“The state of Arkansas and the system failed victims like Laura and it continues to fail too many women and children,” Ross said. “Domestic violence is a real problem in Arkansas.”
In the last decade, Arkansas has frequently been ranked as one of the 10 worst states when it comes to men killing women, according to annual reports by the Violence Policy Center. The ranking is based on FBI data on incidents in which a sole male offender kills a single female victim, a typical indicator of domestic homicide.
Under Ross’s plan, the state would take new steps to protect and support domestic violence victims.
One key initiative would change the way police respond to domestic violence calls. Under Ross’s plan, Arkansas police would be trained to screen victims for risk level by asking a series of research-based questions. If the victim is determined to be at high risk, police would inform her about the danger she is in, encourage her to seek help and connect her with key resources.
The method, called “lethality assessment,” has shown encouraging progress in reducing homicides across the country.
“Thirty-two states have now implemented some form of lethality assessment,” said Ross. “It’s past time for Arkansas to do the same.”
The article also mentions this idea:
Ross’ plan also includes the creation of a confidential address program to help survivors of sexual assault, rape, stalking or domestic violence keep their location secret from abusers; changing the law so it’s easier for domestic violence survivors to terminate a housing lease without penalty; and directing the state to publish a comprehensive report on domestic violence every two years.

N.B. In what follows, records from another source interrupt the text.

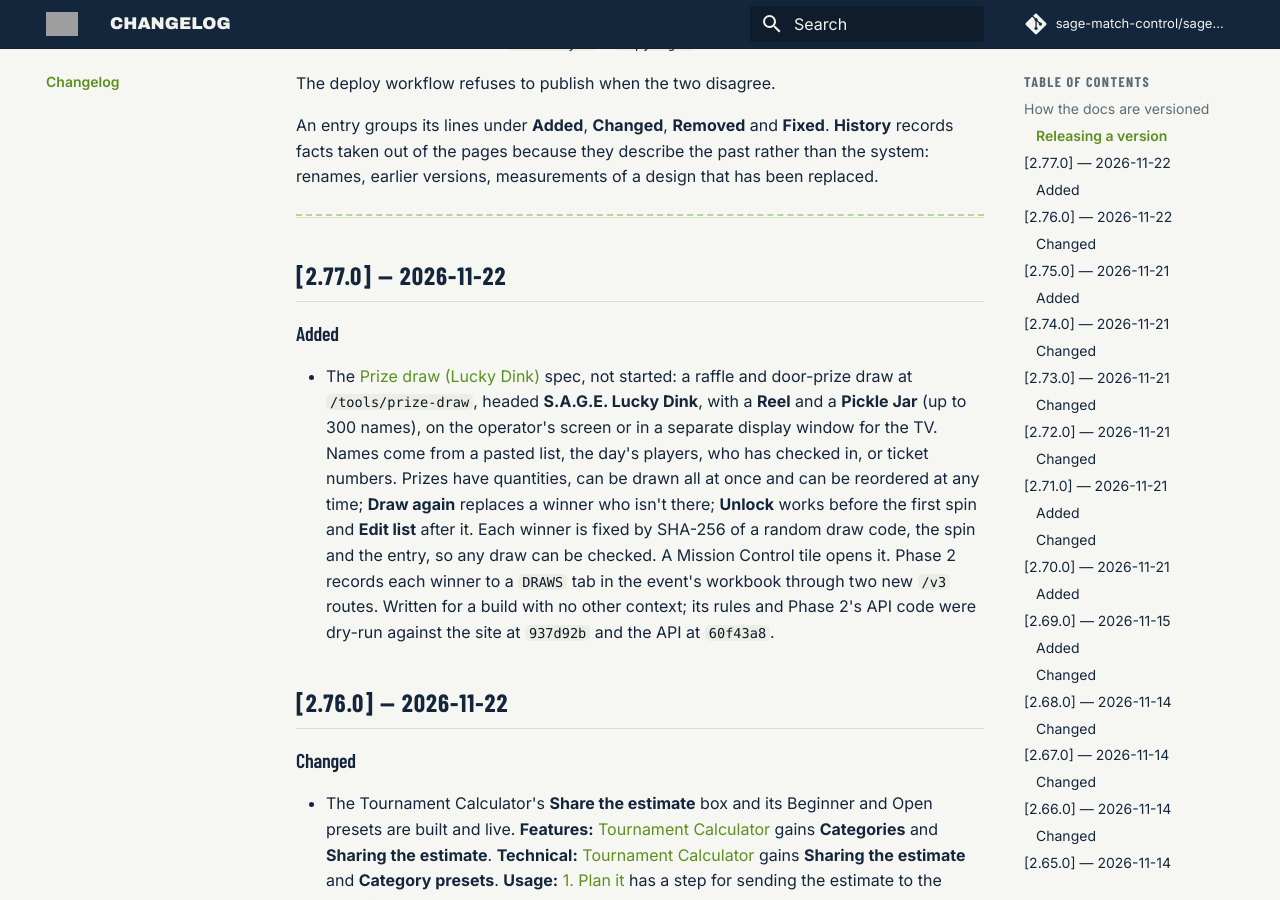
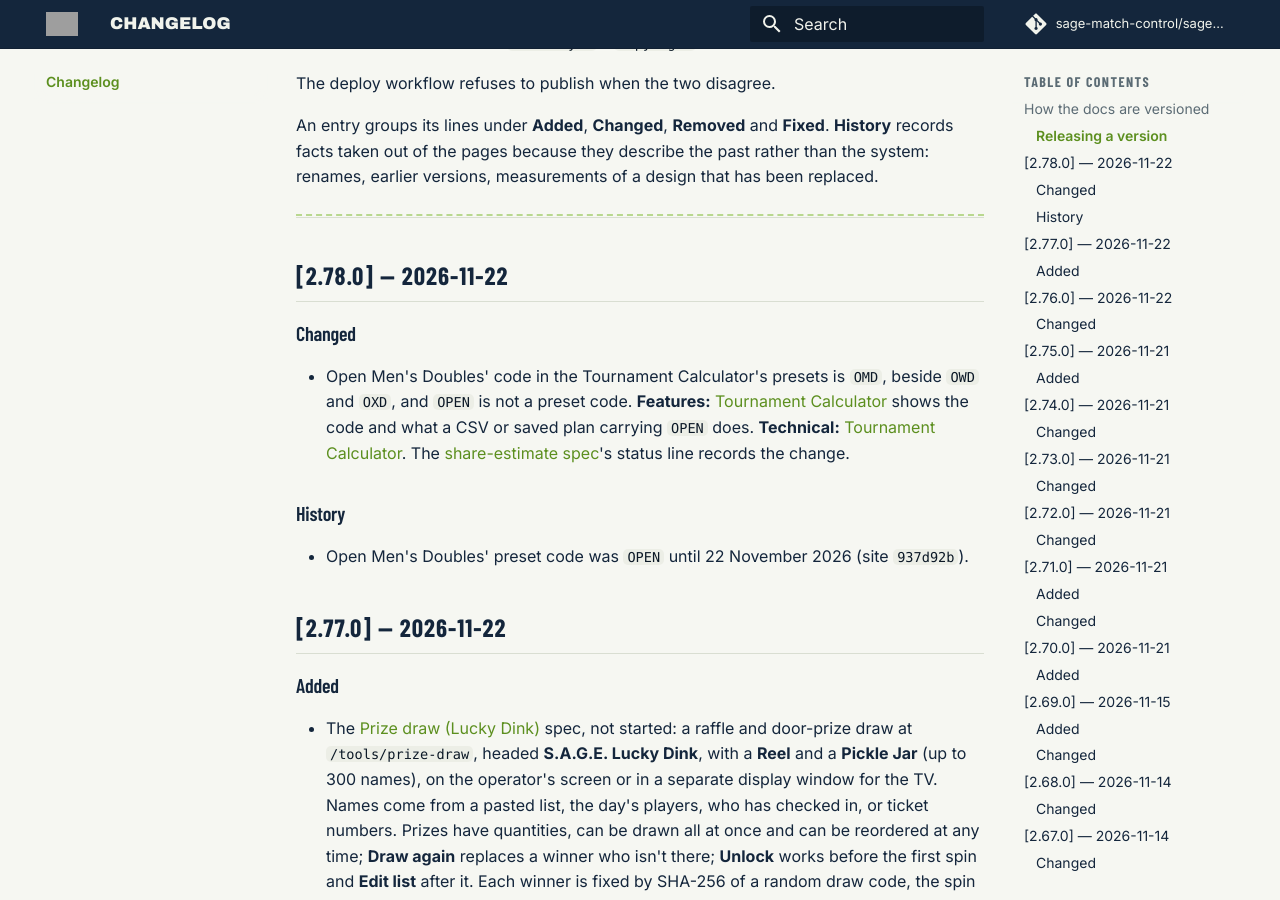
Before and after one commit to sage-match-control/sage-docs, an MkDocs documentation site: the page built from docs/changelog.md, in a window 1280 px wide and 900 px high, scrolled down 1027 px. Built offline with MkDocs 1.6.1 and Material for MkDocs 9.7.7, drawn with Linux system fonts in a browser that asks for light colours; comment, search, counter and statistics services are not loaded.

Commit message:
docs 2.78.0: Open Men's Doubles is OMD in the Tournament Calculator
Features: the codes table shows OMD, and what a CSV or saved plan carrying
OPEN does now. Technical: the presets paragraph (no alias for OPEN). The
share-estimate spec's status line records the change (site 937d92b).

Co-Authored-By: Claude Opus 5.5 <noreply@anthropic.com>

```diff
--- a/docs/changelog.md
+++ b/docs/changelog.md
@@ -36,6 +36,22 @@ rather than the system: renames, earlier versions, measurements of a design that
 has been replaced.
 
 ---
+
+## [2.78.0] — 2026-11-22
+
+### Changed
+
+- Open Men's Doubles' code in the Tournament Calculator's presets is `OMD`, beside `OWD` and
+  `OXD`, and `OPEN` is not a preset code. **Features:**
+  [Tournament Calculator](features/tournament-calculator.md#categories) shows the code and what a
+  CSV or saved plan carrying `OPEN` does. **Technical:**
+  [Tournament Calculator](technical/tournament-calculator.md#category-presets). The
+  [share-estimate spec](specs/implemented/calculator-share-estimate-spec.md)'s status line records
+  the change.
+
+### History
+
+- Open Men's Doubles' preset code was `OPEN` until 22 November 2026 (site `937d92b`).
 
 ## [2.77.0] — 2026-11-22
 
--- a/mkdocs.yml
+++ b/mkdocs.yml
@@ -6,7 +6,7 @@ repo_name: sage-match-control/sage-docs
 edit_uri: edit/main/docs/
 # The docs version. Bump it with a new entry at the top of docs/changelog.md;
 # the deploy workflow checks the two agree.
-copyright: 'S.A.G.E. Documentation <a href="https://sage-match-control.github.io/sage-docs/changelog/">v2.77.0</a>'
+copyright: 'S.A.G.E. Documentation <a href="https://sage-match-control.github.io/sage-docs/changelog/">v2.78.0</a>'
 
 docs_dir: docs
 
```
Also changed, not shown: docs/features/tournament-calculator.md (+5 -4 lines), docs/specs/implemented/calculator-share-estimate-spec.md (+4 -1 lines), docs/technical/tournament-calculator.md (+5 -2 lines).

The article notes that Ross is in close race with Republican Asa Hutchinson, trailing 48-44 according to Huffington’s pollster. Hard to figure how advocacy for battered women could hurt.